Goto

Collaborating Authors

Regression with Keras - PyImageSearch

#artificialintelligence

In this tutorial, you will learn how to perform regression using Keras and Deep Learning. You will learn how to train a Keras neural network for regression and continuous value prediction, specifically in the context of house price prediction. Today's post kicks off a 3-part series on deep learning, regression, and continuous value prediction. We'll be studying Keras regression prediction in the context of house price prediction: Unlike classification (which predicts labels), regression enables us to predict continuous values. For example, classification may be able to predict one of the following values: {cheap, affordable, expensive}.


Identifying Real Estate Opportunities using Machine Learning

arXiv.org Machine Learning

The real estate market is exposed to many fluctuations in prices, because of existing correlations with many variables, some of which cannot be controlled or might even be unknown. Housing prices can increase rapidly (or in some cases, also drop very fast), yet the numerous listings available online where houses are sold or rented are not likely to be updated that often. In some cases, individuals interested in selling a house (or apartment) might include it in some online listing, and forget about updating the price. In other cases, some individuals might be interested in deliberately setting a price below the market price in order to sell the home faster, for various reasons. In this paper we aim at developing a machine learning application that identifies opportunities in the real estate market in real time, i.e., houses that are listed with a price substantially below the market price. This program can be useful for investors interested in the housing market. The application is formally implemented as a regression problem, that tries to estimate the market price of a house given features retrieved from public online listings. For building this application, we have performed a feature engineering stage in order to discover relevant features that allows attaining a high predictive performance. Several machine learning algorithms have been tested, including regression trees, k-NN and neural networks, identifying advantages and handicaps of each of them.


Machine learning for Java developers, Part 2: Deploying your machine learning model

#artificialintelligence

My previous tutorial, "Machine Learning for Java developers," introduced setting up a machine learning algorithm and developing a prediction function in Java. I demonstrated the inner workings of a machine learning algorithm and walked through the process of developing and training a machine learning model. This tutorial picks up where that one left off. I'll show you how to set up a machine learning data pipeline, introduce a step-by-step process for taking your machine learning model from development into production, and briefly discuss technologies for deploying a trained machine learning model in a Java-based production environment. Deploying a machine learning model is a separate endeavor from developing one, often implemented by a different team.


Housing Market Prediction Problem using Different Machine Learning Algorithms: A Case Study

arXiv.org Machine Learning

Developing an accurate prediction model for housing prices is always needed for socioeconomic development and wellbeing of citizens.

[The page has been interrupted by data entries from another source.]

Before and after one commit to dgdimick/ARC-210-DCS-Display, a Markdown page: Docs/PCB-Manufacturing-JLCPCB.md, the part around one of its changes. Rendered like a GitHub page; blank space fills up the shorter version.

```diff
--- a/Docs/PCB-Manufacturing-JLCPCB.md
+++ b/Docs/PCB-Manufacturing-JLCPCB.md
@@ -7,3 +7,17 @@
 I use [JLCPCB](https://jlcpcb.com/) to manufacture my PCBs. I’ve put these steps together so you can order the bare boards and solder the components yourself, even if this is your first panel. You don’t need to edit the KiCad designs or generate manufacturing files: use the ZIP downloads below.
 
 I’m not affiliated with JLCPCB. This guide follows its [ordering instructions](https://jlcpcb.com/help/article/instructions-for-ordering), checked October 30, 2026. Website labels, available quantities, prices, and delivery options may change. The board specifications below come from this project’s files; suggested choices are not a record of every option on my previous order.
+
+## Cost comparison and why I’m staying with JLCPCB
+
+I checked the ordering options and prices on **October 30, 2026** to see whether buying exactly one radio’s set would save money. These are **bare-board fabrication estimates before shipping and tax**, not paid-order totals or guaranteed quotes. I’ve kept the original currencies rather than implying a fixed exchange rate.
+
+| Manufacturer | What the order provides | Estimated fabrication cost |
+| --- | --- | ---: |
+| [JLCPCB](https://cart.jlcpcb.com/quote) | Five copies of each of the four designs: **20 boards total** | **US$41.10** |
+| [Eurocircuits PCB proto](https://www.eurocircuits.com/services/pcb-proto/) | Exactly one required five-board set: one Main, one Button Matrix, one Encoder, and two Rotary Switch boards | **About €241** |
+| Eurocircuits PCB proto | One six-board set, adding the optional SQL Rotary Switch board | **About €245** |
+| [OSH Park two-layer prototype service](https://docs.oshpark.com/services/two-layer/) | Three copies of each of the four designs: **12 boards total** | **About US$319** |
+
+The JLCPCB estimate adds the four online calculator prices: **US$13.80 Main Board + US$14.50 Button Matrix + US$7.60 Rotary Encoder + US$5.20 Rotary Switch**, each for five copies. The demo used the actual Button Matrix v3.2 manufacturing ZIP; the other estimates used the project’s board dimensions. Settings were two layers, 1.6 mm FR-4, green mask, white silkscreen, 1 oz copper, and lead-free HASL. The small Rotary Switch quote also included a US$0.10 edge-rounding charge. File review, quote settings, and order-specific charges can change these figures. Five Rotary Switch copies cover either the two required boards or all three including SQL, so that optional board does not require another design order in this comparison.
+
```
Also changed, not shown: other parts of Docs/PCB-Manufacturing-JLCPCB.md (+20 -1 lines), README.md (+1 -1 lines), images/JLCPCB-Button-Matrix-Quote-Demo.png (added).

In this paper, a diverse set of machine learning algorithms such as XGBoost, CatBoost, Random Forest, Lasso, Voting Regressor, and others, are being employed to predict the housing prices using public available datasets. The housing datasets of 62,723 records from January 2015 to November 2019 is obtained from the Florida's Volusia County Property Appraiser website. The records are publicly available and include the real estate/economic database, maps, and other associated information. The database is usually updated weekly according to the State of Florida regulations. Then, the housing price prediction models using machine learning techniques are developed and their regression model performances are compared. Finally, an improved housing price prediction model for assisting the housing market is proposed. Particularly, a house seller/buyer or a real estate broker can get insight in making better-informed decisions considering the housing price prediction. Keywords: Housing Price Prediction, Machine Learning Algorithms, XGBoost Method, Target Binning. 1) Introduction Starting with 2005, the increasing interest rates in the U.S. housing market have slowed down the market considerably. Particularly, the investment bank Lehman Brothers Holdings was affected significantly, and forced into bankruptcy in 2008. This resulted in a sharp decline in the housing prices and, combined with the subprime mortgage crisis, increased the slowing down of the economy and weakened the asset values, which ultimately led to the depreciation of the global housing market and caused a global crisis (Park & Kwon Bae, 2015). Consequently, economists turned their attention to predicting these types of threats that could jeopardize the economic stability.


Training ML models on Melbourne Housing Prices dataset

#artificialintelligence

The Dataset is downloaded from Kaggle, it is collected for housing prices in Melbourne, and includes Address, Type of Real estate, Suburb, Method of Selling, Rooms, Price, Real Estate Agent, Date of Sale and distance from C.B.D for different houses in Melbourne. Our task is to train a machine learning model and tune it for maximum accuracy, so that it can be used to predict the likely price of an unsold house. I use two approaches to solve this problem: Regression and Classification. I explore the data by using the describe and head commands in sklearn, this tells me that some of the features in the data are categorical variables, so they might need to be encoded. The variables Car, YearBuilt, BuildingArea and YearBuilt and Council Area seem to be the only ones with missing values, so we need to either remove the samples with missing values or impute them, since the missing values comprise a relatively large part of the dataset, greater than 10%, I choose to impute the missing values instead.